Many EU countries have a problem with polluted groundwater. According to a recent report, 25 % of ground water bodies in the European Union (and e.g. 36 % in Germany) were chemically in a poor status in 2015, mostly due to pollution with nitrates and pesticides from agriculture. Moreover, and contrary to the objectives laid down in the EU Water Framework Directive, the total groundwater body area with an identified upward trend of pollution is still nearly double the area with a trend reversal (9.9 % against 5.9 % of area).
As the EU-wide network of environmental authorities, IMPEL decided in 2019 to look for methods and best practice examples at working level how to reduce pollution and reverse the negative trend. The start of the project “Trend reversal in groundwater pollution” , part of the IMPEL Water and Land expertise, was considerably delayed by the Covid-19 pandemic but now, with an online meeting on 22 October 2020, the activities have officially started. With Germany as project leader and participants from Denmark, Estonia, Italy, Malta, Romania, Spain and the United Kingdom, the project is designed to investigate problems and possible solutions in a range of diverse European countries. Specific attention will be paid to the balance between financial incentives and voluntary agreements with farmers on the one hand, and the role of binding rules, inspections and sanctions on the other, plus possibly the involvement of water suppliers, NGOs and the general public.
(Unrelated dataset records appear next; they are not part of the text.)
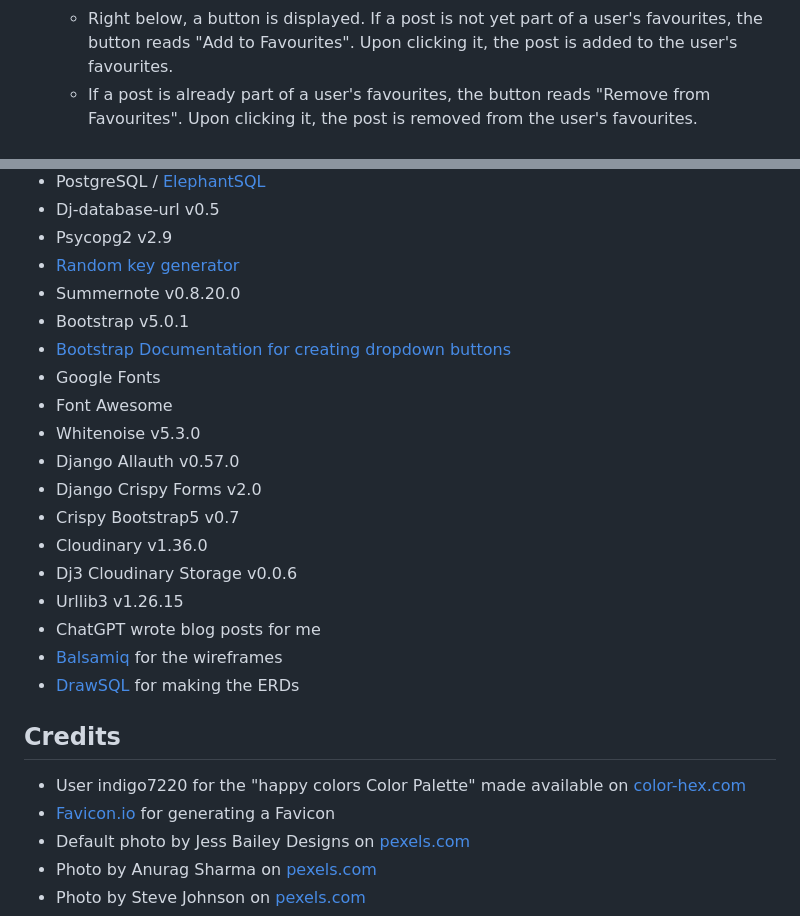
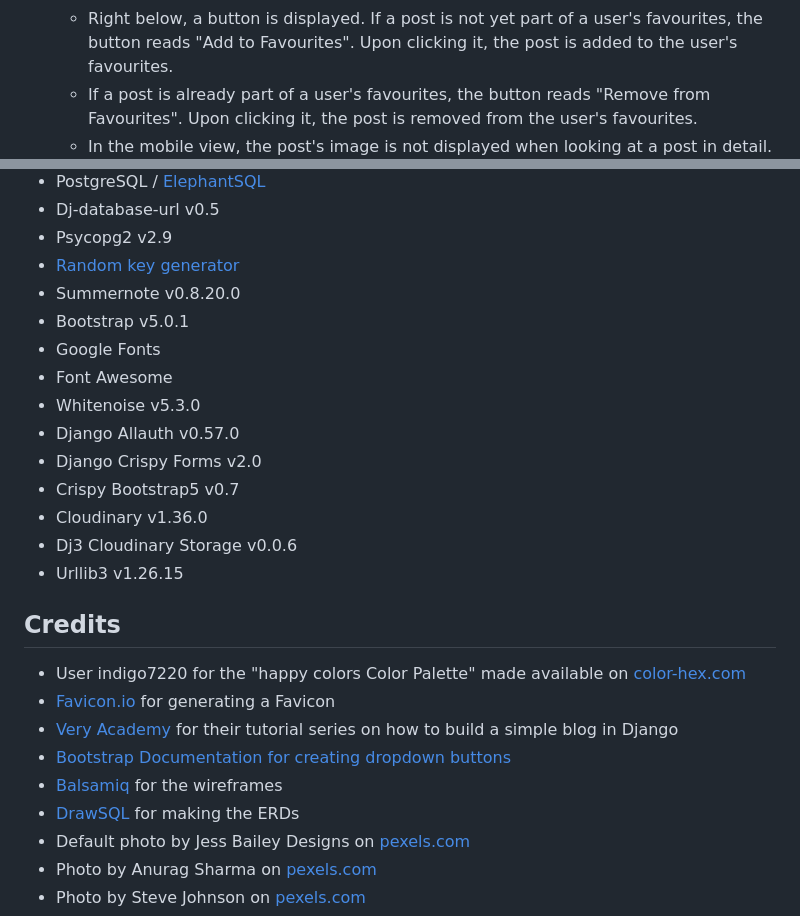
Before and after one commit to MariaHochstoeger/el-madre, a Markdown page: README.md, 2 parts joined by grey strips. GitHub-like rendering.

Commit message:
Continue on readme and testing.md, fix bugs

```diff
--- a/README.md
+++ b/README.md
@@ -87,6 +87,7 @@ The below section describes the site's features in detail.
     - Upon clicking on any post title, a new page opens up.
     - The post title, category and date of publishing are displayed at the top next to the post's image.
     - Right below, a button is displayed. If a post is not yet part of a user's favourites, the button reads "Add to Favourites". Upon clicking it, the post is added to the user's favourites.
-    - If a post is already part of a user's favourites, the button reads "Remove from Favourites". Upon clicking it, the post is removed from the user's favourites.<br>
+    - If a post is already part of a user's favourites, the button reads "Remove from Favourites". Upon clicking it, the post is removed from the user's favourites.
+    - In the mobile view, the post's image is not displayed when looking at a post in detail.<br>
     ![Post detail](static/images/readme-images/detail-top.png)<br>
     ![Remove from favourites button](static/images/readme-images/remove-favourites.png)<br>
@@ -213,7 +215,6 @@ This site was then deployed on Heroku:
 - [Random key generator](https://randomkeygen.com/)
 - Summernote v0.8.20.0
 - Bootstrap v5.0.1
-- [Bootstrap Documentation for creating dropdown buttons](https://getbootstrap.com/docs/5.0/components/dropdowns/)
 - Google Fonts
 - Font Awesome
 - Whitenoise v5.3.0
@@ -223,14 +224,14 @@ This site was then deployed on Heroku:
 - Cloudinary v1.36.0
 - Dj3 Cloudinary Storage v0.0.6
 - Urllib3 v1.26.15
-- ChatGPT wrote blog posts for me
-- [Balsamiq](https://balsamiq.com/wireframes/?gad_source=1&gclid=CjwKCAiAk9itBhASEiwA1my_69kk20n5mqra-HeVpfNmeSClto_fGlIiPCKzduzzLOWiWZe6Il1yXxoCHCsQAvD_BwE) for the wireframes
-- [DrawSQL](https://drawsql.app/?via=tai&gclid=CjwKCAiAtt2tBhBDEiwALZuhAFLAmFOxB2XO3NkC-2Zz3Pi1AX4lX-9Ybx_iJxwUXvUOJjO8U7xTpRoCb64QAvD_BwE) for making the ERDs
-
 
 ## Credits
 - User indigo7220 for the "happy colors Color Palette" made available on [color-hex.com](https://www.color-hex.com/color-palette/7779)
 - [Favicon.io](https://favicon.io/favicon-generator/) for generating a Favicon
+- [Very Academy](https://www.youtube.com/playlist?list=PLOLrQ9Pn6cawWd-5UZM6CIm0uqFXeBcTd) for their tutorial series on how to build a simple blog in Django
+- [Bootstrap Documentation for creating dropdown buttons](https://getbootstrap.com/docs/5.0/components/dropdowns/)
+- [Balsamiq](https://balsamiq.com/wireframes/?gad_source=1&gclid=CjwKCAiAk9itBhASEiwA1my_69kk20n5mqra-HeVpfNmeSClto_fGlIiPCKzduzzLOWiWZe6Il1yXxoCHCsQAvD_BwE) for the wireframes
+- [DrawSQL](https://drawsql.app/?via=tai&gclid=CjwKCAiAtt2tBhBDEiwALZuhAFLAmFOxB2XO3NkC-2Zz3Pi1AX4lX-9Ybx_iJxwUXvUOJjO8U7xTpRoCb64QAvD_BwE) for making the ERDs
 - Default photo by Jess Bailey Designs on [pexels.com](https://www.pexels.com/photo/two-brown-pencils-on-white-surface-965117/)
 - Photo by Anurag Sharma on [pexels.com](https://www.pexels.com/photo/photo-of-four-people-showing-painted-hands-2728252/)
 - Photo by Steve Johnson on [pexels.com](https://www.pexels.com/photo/orange-yellow-green-and-blue-abstract-painting-1704120/)
```
Also changed, not shown: other parts of README.md (+3 -0 lines), Testing.md (+26 -11 lines), static/images/readme-images/category-errors.png (added), static/images/readme-images/detail-errors.png (added), static/images/readme-images/favourites-errors.png (added), static/images/readme-images/index-errors.png (added), static/images/readme-images/mobile-detail.png (added), 8 other files.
In a first round, a survey with questionnaires is now ongoing, in order to gather information about the trends and best practices in participant countries. This basis should be supplemented by discussions between experts with a background in hydrology, agriculture and water administration. To this end, the project group plans an expert workshop in September 2021, if possible as a face-to-face event or alternatively as an online conference. The results of the survey and the discussions will feed into an IMPEL guidance document which should be finalized by the end of 2021 and is meant to contain short case studies as well as a number of recommendations on how to achieve a “trend reversal” in practice.